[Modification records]
....

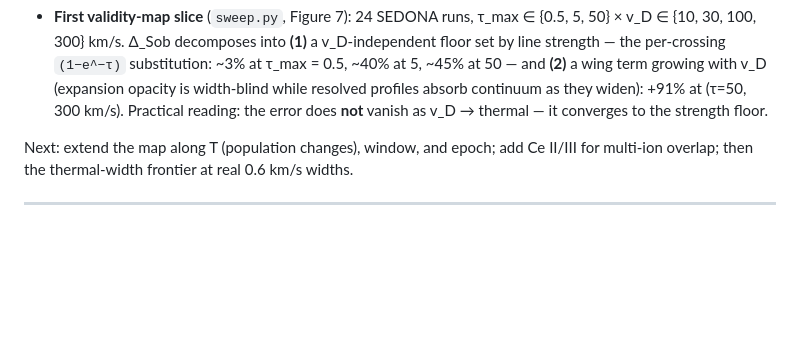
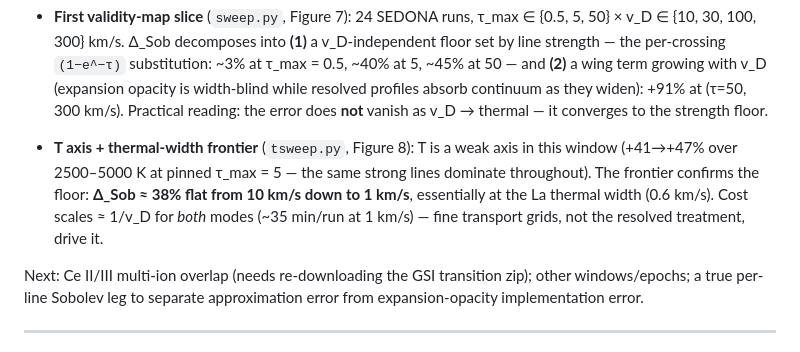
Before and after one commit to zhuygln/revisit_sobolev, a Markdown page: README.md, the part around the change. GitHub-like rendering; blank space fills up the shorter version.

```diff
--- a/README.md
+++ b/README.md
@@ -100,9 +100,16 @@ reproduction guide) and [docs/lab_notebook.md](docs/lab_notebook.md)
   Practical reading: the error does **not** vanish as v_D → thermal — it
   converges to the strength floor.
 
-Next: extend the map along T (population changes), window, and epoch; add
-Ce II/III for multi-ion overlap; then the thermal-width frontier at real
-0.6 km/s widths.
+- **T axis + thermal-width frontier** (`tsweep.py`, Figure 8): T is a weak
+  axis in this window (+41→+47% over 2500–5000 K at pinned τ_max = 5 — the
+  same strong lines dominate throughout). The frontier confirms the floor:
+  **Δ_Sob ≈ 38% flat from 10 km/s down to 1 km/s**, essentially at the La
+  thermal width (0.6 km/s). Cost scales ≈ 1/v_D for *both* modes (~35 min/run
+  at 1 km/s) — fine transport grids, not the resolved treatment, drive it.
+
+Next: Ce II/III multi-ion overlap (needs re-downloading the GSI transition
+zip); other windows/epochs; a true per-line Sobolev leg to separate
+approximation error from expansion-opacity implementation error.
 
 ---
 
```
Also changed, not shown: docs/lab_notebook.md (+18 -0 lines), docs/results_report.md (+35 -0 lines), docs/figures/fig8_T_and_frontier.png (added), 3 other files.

....

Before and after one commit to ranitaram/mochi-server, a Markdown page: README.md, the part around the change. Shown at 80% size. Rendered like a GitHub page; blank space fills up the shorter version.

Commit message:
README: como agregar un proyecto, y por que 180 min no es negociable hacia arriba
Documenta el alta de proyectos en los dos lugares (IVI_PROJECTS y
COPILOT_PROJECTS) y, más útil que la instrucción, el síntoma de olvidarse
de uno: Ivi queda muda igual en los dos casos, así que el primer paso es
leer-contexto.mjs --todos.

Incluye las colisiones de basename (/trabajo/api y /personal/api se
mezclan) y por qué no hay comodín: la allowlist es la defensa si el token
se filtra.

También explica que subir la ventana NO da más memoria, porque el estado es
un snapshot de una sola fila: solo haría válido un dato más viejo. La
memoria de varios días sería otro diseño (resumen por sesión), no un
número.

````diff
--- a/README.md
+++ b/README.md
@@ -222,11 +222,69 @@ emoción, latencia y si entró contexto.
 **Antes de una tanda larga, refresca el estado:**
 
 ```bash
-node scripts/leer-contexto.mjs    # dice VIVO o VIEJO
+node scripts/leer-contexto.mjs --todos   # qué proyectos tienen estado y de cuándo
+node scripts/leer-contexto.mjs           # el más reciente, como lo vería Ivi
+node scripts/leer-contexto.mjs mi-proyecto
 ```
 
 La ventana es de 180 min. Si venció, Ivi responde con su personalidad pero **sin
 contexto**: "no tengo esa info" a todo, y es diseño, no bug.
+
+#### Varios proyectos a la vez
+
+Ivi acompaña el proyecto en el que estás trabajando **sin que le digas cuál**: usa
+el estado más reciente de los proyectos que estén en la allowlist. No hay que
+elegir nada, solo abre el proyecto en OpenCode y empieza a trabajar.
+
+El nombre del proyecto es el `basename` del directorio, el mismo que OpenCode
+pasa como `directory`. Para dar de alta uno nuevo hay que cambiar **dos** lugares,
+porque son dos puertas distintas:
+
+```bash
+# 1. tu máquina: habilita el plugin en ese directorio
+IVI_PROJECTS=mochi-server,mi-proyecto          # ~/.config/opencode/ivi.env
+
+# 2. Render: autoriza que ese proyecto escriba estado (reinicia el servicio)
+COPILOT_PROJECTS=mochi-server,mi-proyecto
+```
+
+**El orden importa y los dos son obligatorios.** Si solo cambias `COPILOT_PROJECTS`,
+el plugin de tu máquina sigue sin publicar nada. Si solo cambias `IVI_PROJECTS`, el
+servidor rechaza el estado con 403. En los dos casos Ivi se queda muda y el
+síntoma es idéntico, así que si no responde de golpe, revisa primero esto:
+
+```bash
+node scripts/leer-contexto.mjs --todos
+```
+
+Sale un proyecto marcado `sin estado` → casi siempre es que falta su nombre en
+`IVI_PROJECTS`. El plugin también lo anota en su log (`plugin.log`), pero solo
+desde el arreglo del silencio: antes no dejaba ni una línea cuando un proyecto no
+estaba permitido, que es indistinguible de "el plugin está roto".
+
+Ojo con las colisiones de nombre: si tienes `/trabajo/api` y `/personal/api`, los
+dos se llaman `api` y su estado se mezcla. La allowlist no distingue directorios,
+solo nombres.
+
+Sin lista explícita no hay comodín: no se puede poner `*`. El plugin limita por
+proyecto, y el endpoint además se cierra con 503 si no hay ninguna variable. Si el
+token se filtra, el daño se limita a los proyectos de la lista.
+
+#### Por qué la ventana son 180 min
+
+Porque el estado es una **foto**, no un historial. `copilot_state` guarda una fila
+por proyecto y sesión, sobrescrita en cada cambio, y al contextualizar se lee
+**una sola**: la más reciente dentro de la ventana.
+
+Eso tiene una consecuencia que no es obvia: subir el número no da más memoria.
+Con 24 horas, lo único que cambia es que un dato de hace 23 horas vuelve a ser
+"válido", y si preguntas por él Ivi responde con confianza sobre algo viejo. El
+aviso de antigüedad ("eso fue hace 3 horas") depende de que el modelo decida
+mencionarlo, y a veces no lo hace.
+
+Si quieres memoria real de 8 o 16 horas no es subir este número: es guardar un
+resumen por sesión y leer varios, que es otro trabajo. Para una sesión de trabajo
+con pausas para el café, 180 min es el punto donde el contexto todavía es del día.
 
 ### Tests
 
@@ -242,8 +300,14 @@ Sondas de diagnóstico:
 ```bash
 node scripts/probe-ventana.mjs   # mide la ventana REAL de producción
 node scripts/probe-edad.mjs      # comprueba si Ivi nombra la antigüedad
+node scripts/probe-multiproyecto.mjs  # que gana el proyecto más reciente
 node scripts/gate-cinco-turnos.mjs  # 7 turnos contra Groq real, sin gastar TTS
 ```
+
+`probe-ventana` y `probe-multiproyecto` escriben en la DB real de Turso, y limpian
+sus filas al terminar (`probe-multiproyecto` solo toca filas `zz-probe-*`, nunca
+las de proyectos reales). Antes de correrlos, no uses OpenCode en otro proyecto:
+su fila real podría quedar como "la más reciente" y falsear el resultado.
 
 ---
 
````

....

• Problem details: Work out how many lines in the records hold the word "other", and answer with that number alone.

• Output of the task: 2